Adopt genetic strategies now for future benefits

Wed, 08/13/2014

We’re just beginning to unlock the genome’s secrets

By Patti Hurtgen, Hoard’s Dairyman Online Media Manager

August webinar slide
“Do not compare proven sires PTAs to genomic PTAs. Only compare them within their contemporaries for rankings,” cautioned Chad Dechow when presenting “The new world of genetics” during the monthly Hoard’s Dairyman webinar. He covered genomics and crossbreeding in his hour-long presentation.

Genomics Read more

One cow stands out above the rest

Tue, 08/12/2014

The world’s largest cow sculpture calls New Salem, North Dakota home.

Abby Bauer, Hoard’s Dairyman Associate Editor

Salem Sue frontOf North Dakota’s 18,000 dairy cows, one stands head and shoulders above the rest. That’s because she is 38 feet tall, 50 feet long and weighs in at 12,000 pounds. Her name is Salem Sue, and she has the distinction of being the world’s largest cow. Read more

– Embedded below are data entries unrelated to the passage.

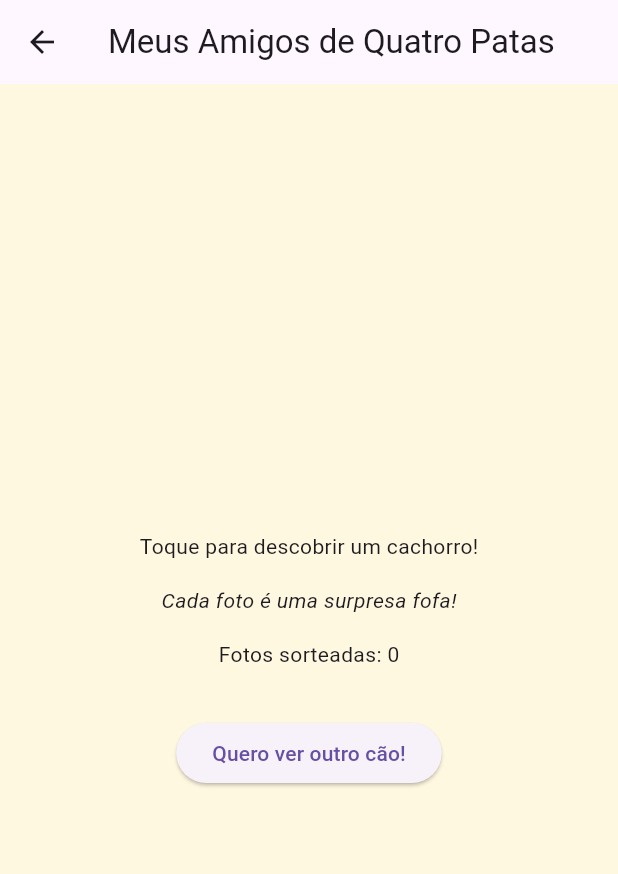
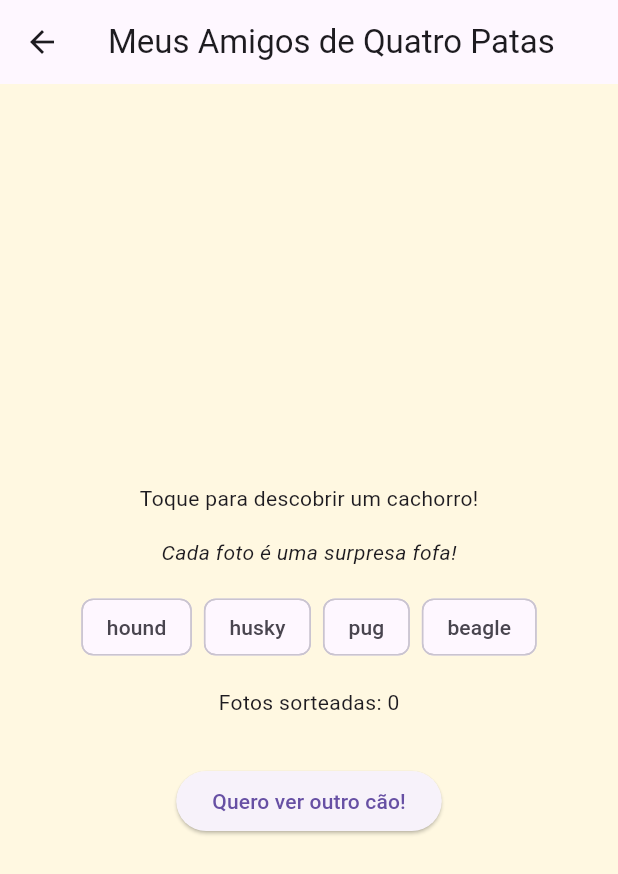
Before and after one commit to paulofveras/apis_imagens, a Flutter app: the TelaCaes screen opened directly, on a phone screen of 412 x 824 dp. Shown: the top 874 px of the screen. Run offline on Flutter 3.47's test engine with Material 3 defaults, Android fonts, the phone set to English and light mode, and no system bars.

```diff
--- a/lib/telas/tela_caes.dart
+++ b/lib/telas/tela_caes.dart
@@ -15,12 +15,18 @@ class _TelaCaesState extends State<TelaCaes> {
   bool carregando = false;
   // Exercício 2: conta quantas fotos já foram sorteadas com sucesso
   int totalFotos = 0;
+  // Exercício 3: raças disponíveis e a raça escolhida (null = qualquer uma)
+  final racas = ['hound', 'husky', 'pug', 'beagle'];
+  String? racaEscolhida;
 
   Future<void> buscarCao() async {
     setState(() { carregando = true; erro = null; });
     try {
-      final resposta = await http.get(
-        Uri.parse('https://dog.ceo/api/breeds/image/random'));
+      // Exercício 3: sem raça marcada usa o endpoint geral; com raça, o da raça
+      final endereco = racaEscolhida == null
+          ? 'https://dog.ceo/api/breeds/image/random'
+          : 'https://dog.ceo/api/breed/$racaEscolhida/images/random';
+      final resposta = await http.get(Uri.parse(endereco));
       if (resposta.statusCode != 200) throw Exception('Falha na consulta');
       final dados = jsonDecode(resposta.body);
       if (!mounted) return;
@@ -51,6 +57,18 @@ class _TelaCaesState extends State<TelaCaes> {
         const Text('Cada foto é uma surpresa fofa!',
           style: TextStyle(fontStyle: FontStyle.italic)),
         const SizedBox(height: 16),
+        // Exercício 3: escolha da raça com ChoiceChip dentro de um Wrap
+        Wrap(
+          spacing: 8,
+          children: racas.map((raca) => ChoiceChip(
+            label: Text(raca),
+            selected: racaEscolhida == raca,
+            // tocar de novo na raça marcada desmarca (volta ao aleatório)
+            onSelected: (marcada) =>
+              setState(() { racaEscolhida = marcada ? raca : null; }),
+          )).toList(),
+        ),
+        const SizedBox(height: 16),
         // Exercício 2: mostra o contador na tela
         Text('Fotos sorteadas: $totalFotos'),
         const SizedBox(height: 16),
```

A tracked number grows

Mon, 08/11/2014

Knowing your numbers makes farming easier


by Ali Enerson, Hoard’s Dairyman Special Publications Editor

How do you know where you’re going if you don’t know where you are? Tracking various aspects of your dairy business is one of the biggest contributors to your financial success.

The reasons to keep records are to provide clarity, measure progress and plan for the future. The three overarching categories to maintain records of are inventory, finances and production records. You don’t need an accounting degree to keep track of what you own, how much you spend or get paid, and what your cows and crops produce each year. Whether it’s a notebook and pencil, computer spreadsheet or more advanced software program, as long as you’re tracking your business you’ll see the benefits and have clarity.

Let’s start with two small steps toward record keeping and tracking: Read more

China’s dairy demand is a growing beast

Fri, 08/08/2014

Can the United States and other countries meet their needs?

by Dennis Halladay, Hoard’s Dairyman Western Editor

glass of milkA staggering picture of just how big China’s demand for dairy products already is – and how much bigger it is expected to be in less than a decade – is painted by two recently released forecasts about global dairy demand.

Even though dairy foods are not part of traditional Chinese diets and per-person consumption is tiny by U.S. standards, China is already the world’s number one dairy products importer, accounting for about one-sixth of everything that is sold.

But recent studies by the International Farm Comparison Network (IFCN) in Germany and the Canadean Group in England say China’s dairy demand is going to get much, much bigger. Read more

Calf care pays off long term

Thu, 08/07/2014

For one Pennsylvania producer, the dollars spent on heifers are returned after calving.

Bollinger Farm

By Maggie Seiler, Hoard’s Dairyman Editorial Intern

A common strategy for spending available dollars on the farm is investing it close to the milk parlor. Areas that tend to get the most attention are the ones that directly affect milk production such as nutrition and cow comfort. In many cases, this short changes other areas of the farm which must modify and adapt as resources permit. This has led to a variety of models for calf and heifer care across the nation, but producers who invest in their calves are reap the benefits. Read more

“My American Farm” is fun learning

Wed, 08/06/2014

Educational games share agriculture’s story.

By Patti Hurtgen, Hoard’s Dairyman Online Media Manager


“Corn is grown in every state and on six continents.” That is just one of the agriculture facts state fair attendees could learn in the American Farm Bureau’s booth in the Discovery Barnyard. At the Wisconsin State Fair, I volunteered for a four-hour stint and oversaw the four tablets that allowed fair attendees to learn about agriculture with "My American Farm." I was very impressed with how engaged the youth (and their parents) were. One young girl, after answering a few of the counting exercises correctly, turned to her mom who had been helping her and with newly found confidence said, “Mom, I got this!” noting that she did not need any assistance and wanted to do it herself. Read more

Syndicate content